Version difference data
········
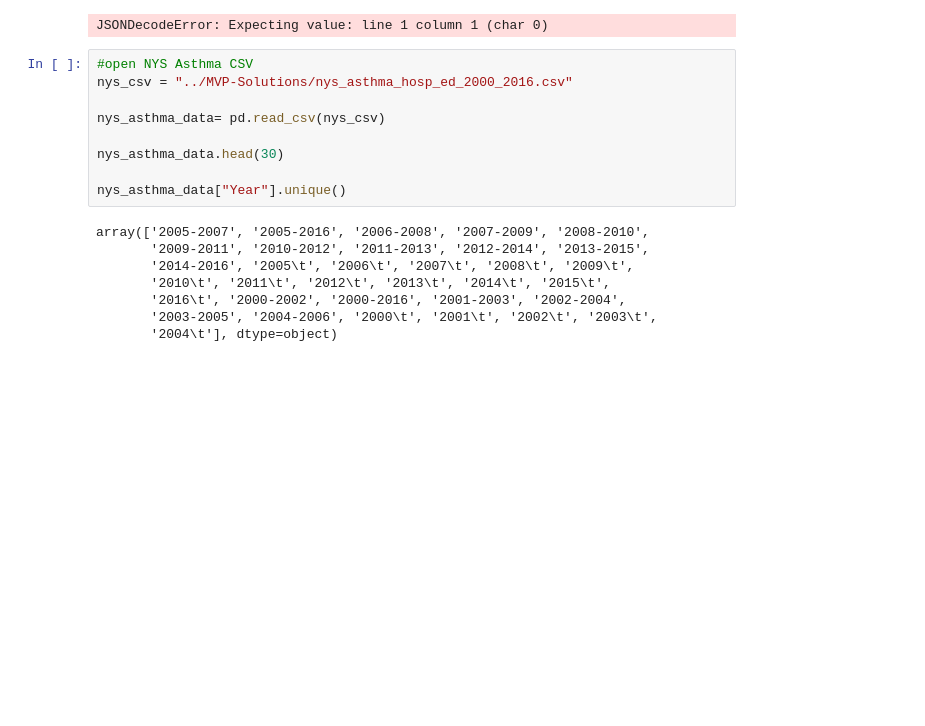
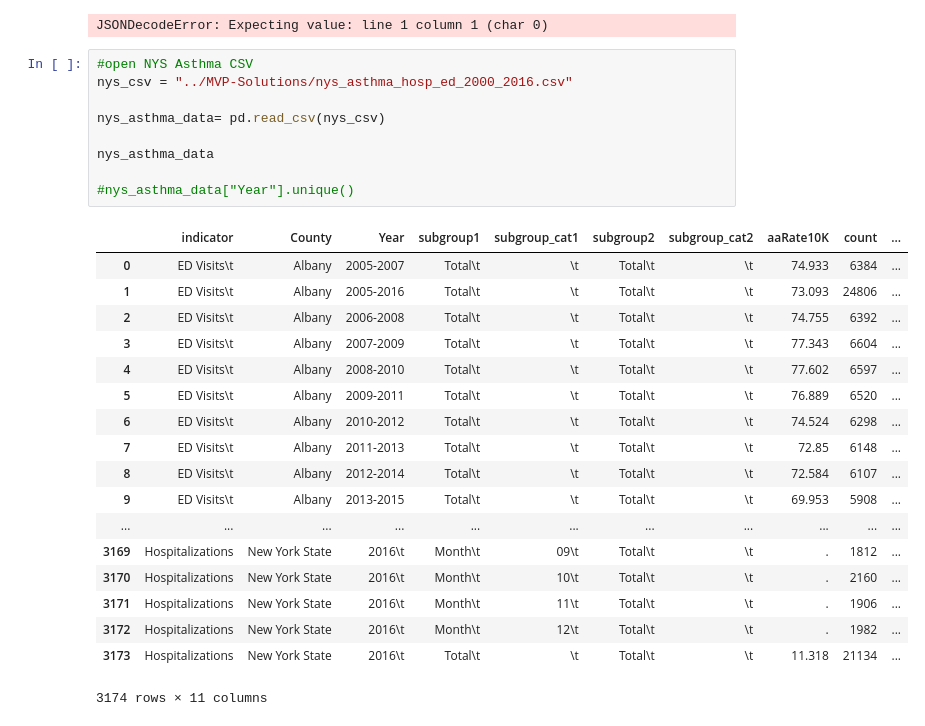
Before and after one commit to VanessaKnox/MVP-Solutions, a Jupyter notebook: masterprojectwork.ipynb, the cells around one changed output. Saved outputs shown, nothing was run; the diff lists cells and outputs as text; blank space fills up the shorter version.

```diff
--- a/masterprojectwork.ipynb
+++ b/masterprojectwork.ipynb
@@ -121,17 +124,28 @@ JSONDecodeError: Expecting value: line 1 column 1 (char 0)
 # %%
 #open NYS Asthma CSV
 nys_csv = "../MVP-Solutions/nys_asthma_hosp_ed_2000_2016.csv"
 
 nys_asthma_data= pd.read_csv(nys_csv)
 
-nys_asthma_data.head(30)
+nys_asthma_data
 
-nys_asthma_data["Year"].unique()
+#nys_asthma_data["Year"].unique()
 # %% [output]
+|  | indicator | County | Year | subgroup1 | subgroup_cat1 | subgroup2 | subgroup_cat2 | aaRate10K | count | ... |
+| 0 | ED Visits\t | Albany | 2005-2007 | Total\t | \t | Total\t | \t | 74.933 | 6384 | ... |
+| 1 | ED Visits\t | Albany | 2005-2016 | Total\t | \t | Total\t | \t | 73.093 | 24806 | ... |
+| 2 | ED Visits\t | Albany | 2006-2008 | Total\t | \t | Total\t | \t | 74.755 | 6392 | ... |
+| 3 | ED Visits\t | Albany | 2007-2009 | Total\t | \t | Total\t | \t | 77.343 | 6604 | ... |
+| 4 | ED Visits\t | Albany | 2008-2010 | Total\t | \t | Total\t | \t | 77.602 | 6597 | ... |
+| 5 | ED Visits\t | Albany | 2009-2011 | Total\t | \t | Total\t | \t | 76.889 | 6520 | ... |
+| 6 | ED Visits\t | Albany | 2010-2012 | Total\t | \t | Total\t | \t | 74.524 | 6298 | ... |
+| 7 | ED Visits\t | Albany | 2011-2013 | Total\t | \t | Total\t | \t | 72.85 | 6148 | ... |
+| 8 | ED Visits\t | Albany | 2012-2014 | Total\t | \t | Total\t | \t | 72.584 | 6107 | ... |
+| 9 | ED Visits\t | Albany | 2013-2015 | Total\t | \t | Total\t | \t | 69.953 | 5908 | ... |
+| ... | ... | ... | ... | ... | ... | ... | ... | ... | ... | ... |
+| 3169 | Hospitalizations | New York State | 2016\t | Month\t | 09\t | Total\t | \t | . | 1812 | ... |
+| 3170 | Hospitalizations | New York State | 2016\t | Month\t | 10\t | Total\t | \t | . | 2160 | ... |
+| 3171 | Hospitalizations | New York State | 2016\t | Month\t | 11\t | Total\t | \t | . | 1906 | ... |
+| 3172 | Hospitalizations | New York State | 2016\t | Month\t | 12\t | Total\t | \t | . | 1982 | ... |
+| 3173 | Hospitalizations | New York State | 2016\t | Total\t | \t | Total\t | \t | 11.318 | 21134 | ... |
-array(['2005-2007', '2005-2016', '2006-2008', '2007-2009', '2008-2010',
-       '2009-2011', '2010-2012', '2011-2013', '2012-2014', '2013-2015',
-       '2014-2016', '2005\t', '2006\t', '2007\t', '2008\t', '2009\t',
-       '2010\t', '2011\t', '2012\t', '2013\t', '2014\t', '2015\t',
-       '2016\t', '2000-2002', '2000-2016', '2001-2003', '2002-2004',
-       '2003-2005', '2004-2006', '2000\t', '2001\t', '2002\t', '2003\t',
-       '2004\t'], dtype=object)
+3174 rows × 11 columns
```
Also changed, not shown: parts of 4 cells of this notebook.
········
## Task directions
With the pictures left aside, write out all of the records above exactly.

## Task output
Before and after one commit to VanessaKnox/MVP-Solutions, a Jupyter notebook: masterprojectwork.ipynb, the cells around one changed output. Saved outputs shown, nothing was run; the diff lists cells and outputs as text; blank space fills up the shorter version.

```diff
--- a/masterprojectwork.ipynb
+++ b/masterprojectwork.ipynb
@@ -121,17 +124,28 @@ JSONDecodeError: Expecting value: line 1 column 1 (char 0)
 # %%
 #open NYS Asthma CSV
 nys_csv = "../MVP-Solutions/nys_asthma_hosp_ed_2000_2016.csv"
 
 nys_asthma_data= pd.read_csv(nys_csv)
 
-nys_asthma_data.head(30)
+nys_asthma_data
 
-nys_asthma_data["Year"].unique()
+#nys_asthma_data["Year"].unique()
 # %% [output]
+|  | indicator | County | Year | subgroup1 | subgroup_cat1 | subgroup2 | subgroup_cat2 | aaRate10K | count | ... |
+| 0 | ED Visits\t | Albany | 2005-2007 | Total\t | \t | Total\t | \t | 74.933 | 6384 | ... |
+| 1 | ED Visits\t | Albany | 2005-2016 | Total\t | \t | Total\t | \t | 73.093 | 24806 | ... |
+| 2 | ED Visits\t | Albany | 2006-2008 | Total\t | \t | Total\t | \t | 74.755 | 6392 | ... |
+| 3 | ED Visits\t | Albany | 2007-2009 | Total\t | \t | Total\t | \t | 77.343 | 6604 | ... |
+| 4 | ED Visits\t | Albany | 2008-2010 | Total\t | \t | Total\t | \t | 77.602 | 6597 | ... |
+| 5 | ED Visits\t | Albany | 2009-2011 | Total\t | \t | Total\t | \t | 76.889 | 6520 | ... |
+| 6 | ED Visits\t | Albany | 2010-2012 | Total\t | \t | Total\t | \t | 74.524 | 6298 | ... |
+| 7 | ED Visits\t | Albany | 2011-2013 | Total\t | \t | Total\t | \t | 72.85 | 6148 | ... |
+| 8 | ED Visits\t | Albany | 2012-2014 | Total\t | \t | Total\t | \t | 72.584 | 6107 | ... |
+| 9 | ED Visits\t | Albany | 2013-2015 | Total\t | \t | Total\t | \t | 69.953 | 5908 | ... |
+| ... | ... | ... | ... | ... | ... | ... | ... | ... | ... | ... |
+| 3169 | Hospitalizations | New York State | 2016\t | Month\t | 09\t | Total\t | \t | . | 1812 | ... |
+| 3170 | Hospitalizations | New York State | 2016\t | Month\t | 10\t | Total\t | \t | . | 2160 | ... |
+| 3171 | Hospitalizations | New York State | 2016\t | Month\t | 11\t | Total\t | \t | . | 1906 | ... |
+| 3172 | Hospitalizations | New York State | 2016\t | Month\t | 12\t | Total\t | \t | . | 1982 | ... |
+| 3173 | Hospitalizations | New York State | 2016\t | Total\t | \t | Total\t | \t | 11.318 | 21134 | ... |
-array(['2005-2007', '2005-2016', '2006-2008', '2007-2009', '2008-2010',
-       '2009-2011', '2010-2012', '2011-2013', '2012-2014', '2013-2015',
-       '2014-2016', '2005\t', '2006\t', '2007\t', '2008\t', '2009\t',
-       '2010\t', '2011\t', '2012\t', '2013\t', '2014\t', '2015\t',
-       '2016\t', '2000-2002', '2000-2016', '2001-2003', '2002-2004',
-       '2003-2005', '2004-2006', '2000\t', '2001\t', '2002\t', '2003\t',
-       '2004\t'], dtype=object)
+3174 rows × 11 columns
```
Also changed, not shown: parts of 4 cells of this notebook.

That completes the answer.